Think of life without modern drugs. Diseases that are considered simple inconveniences today were often incurable only 50 years ago. But the process to develop a new drug and bring it to patients is long and costly. Only a few drugs out of thousands or millions of compounds tested ever reach the market. Nonprofits like SRI International bring stability and a focus on global health to the drug development process, to ultimately help save lives.
In 1996, the FDA approved more than 50 drugs; in 2009, that number plummeted to 26. The reality today is that big pharmaceutical companies continue to rely on older breakthrough drugs for profits, and they are all too often failing in the development of effective new drugs. Moreover, drug companies are cutting back on long-term R&D in an attempt to improve immediate profits and returns for investors.
At our October café, Walter H. Moos, Ph.D., Vice President of SRI International’s Biosciences Division, will focus on the power of research. Moos will address the costs of drug discovery and development, the so-called R&D Valley of Death, and how the challenges encountered in the process reflect on the need for innovative ideas to achieve the greatest impact.
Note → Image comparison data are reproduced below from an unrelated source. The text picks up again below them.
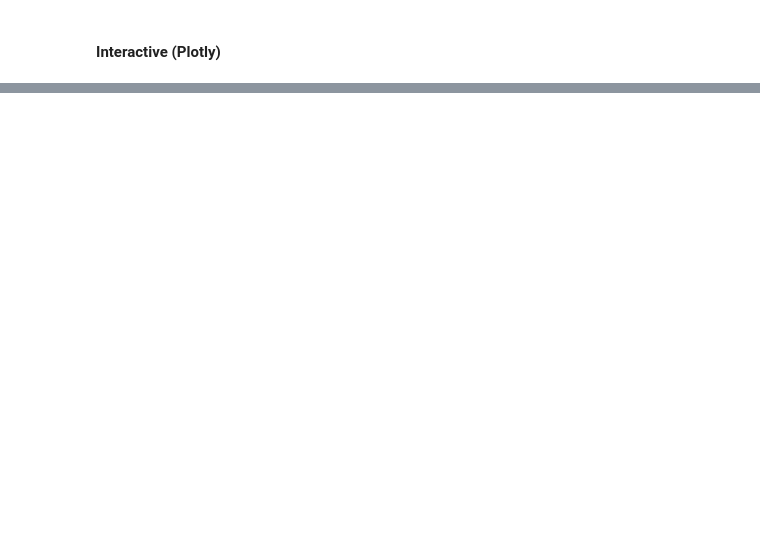
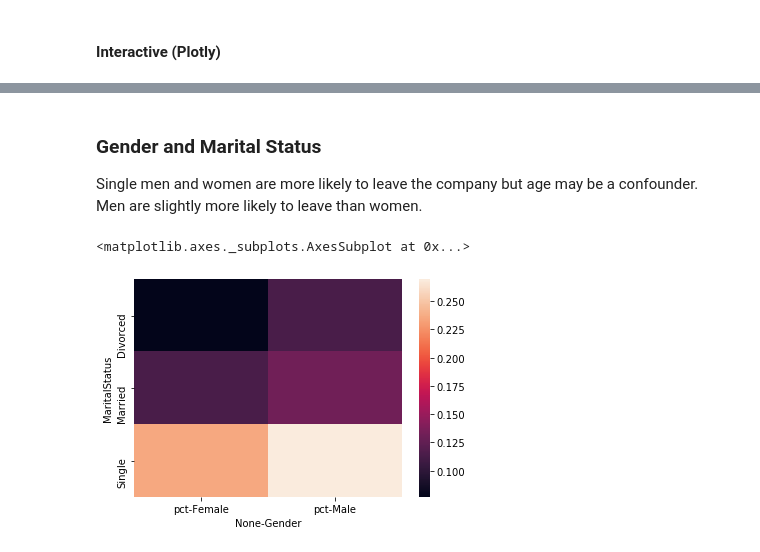
Before and after one commit to mpkrass7/ibm_churn, a Jupyter notebook: hr_churn_analysis.ipynb, the cells around one changed output, grey strips where cells are left out. Drawn from its saved outputs; the diff is of its cells as text; code cells hidden in the pictures; blank space fills up the shorter version.

```diff
--- a/hr_churn_analysis.ipynb
+++ b/hr_churn_analysis.ipynb
@@ -130,0 +163,24 @@ fig.show()
+# %% [markdown]
+### Gender and Marital Status
+
+Single men and women are more likely to leave the company but age may be a confounder. Men are slightly more likely to leave than women.
+# %%
+df_new = df.copy()
+df_new['Attr'] = df_new['Attrition'].apply(lambda x: 1 if x == 'Yes' else 0)
+df_new['Count'] = 1
+df_new_group = df_new.groupby(['Gender', 'MaritalStatus'])[['Attr', 'Count']].sum()
+df_new_group['pct'] = df_new_group['Attr'] / df_new_group['Count']
+
+df_heat = df_new_group.reset_index()[['Gender','MaritalStatus','pct']]\
+    .pivot('MaritalStatus', 'Gender')
+
+sns.heatmap(
+    data=df_heat
+)
+
+# sns.heatmap(
+#     data=df[['Gender', 'MaritalStatus', ]]
+#     )
+# %% [output]
+<matplotlib.axes._subplots.AxesSubplot at 0x...>
+[figure, added]
```
Also changed, not shown: parts of 11 cells of this notebook.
He will discuss how pharmaceutical R&D saves lives, and the important roles played by organizations ranging from nonprofits to biotech start-ups to industry giants including “big pharma.”
Moos is Vice President of the Biosciences Division of SRI International, one of the world’s largest independent, nonprofit research and development organizations. He leads a team of nearly 250 people, with all of the resources necessary to take research from initial discoveries to the start of human clinical trials. SRI Biosciences is an integrated organization, carrying out basic research on disease mechanisms, performing drug discovery, and providing preclinical services.
In addition to his role at SRI International, Moos serves on the boards of Rigel, a biotech company, and several nonprofits, including the Critical Path Institute and Keystone Symposia. Moos holds adjunct faculty positions at UC San Francisco and at James Madison University. He has edited five books, helped to found multiple scientific journals and has approximately 150 published manuscripts and patents. He holds a Ph.D. from UC Berkeley and received an A.B. from Harvard University.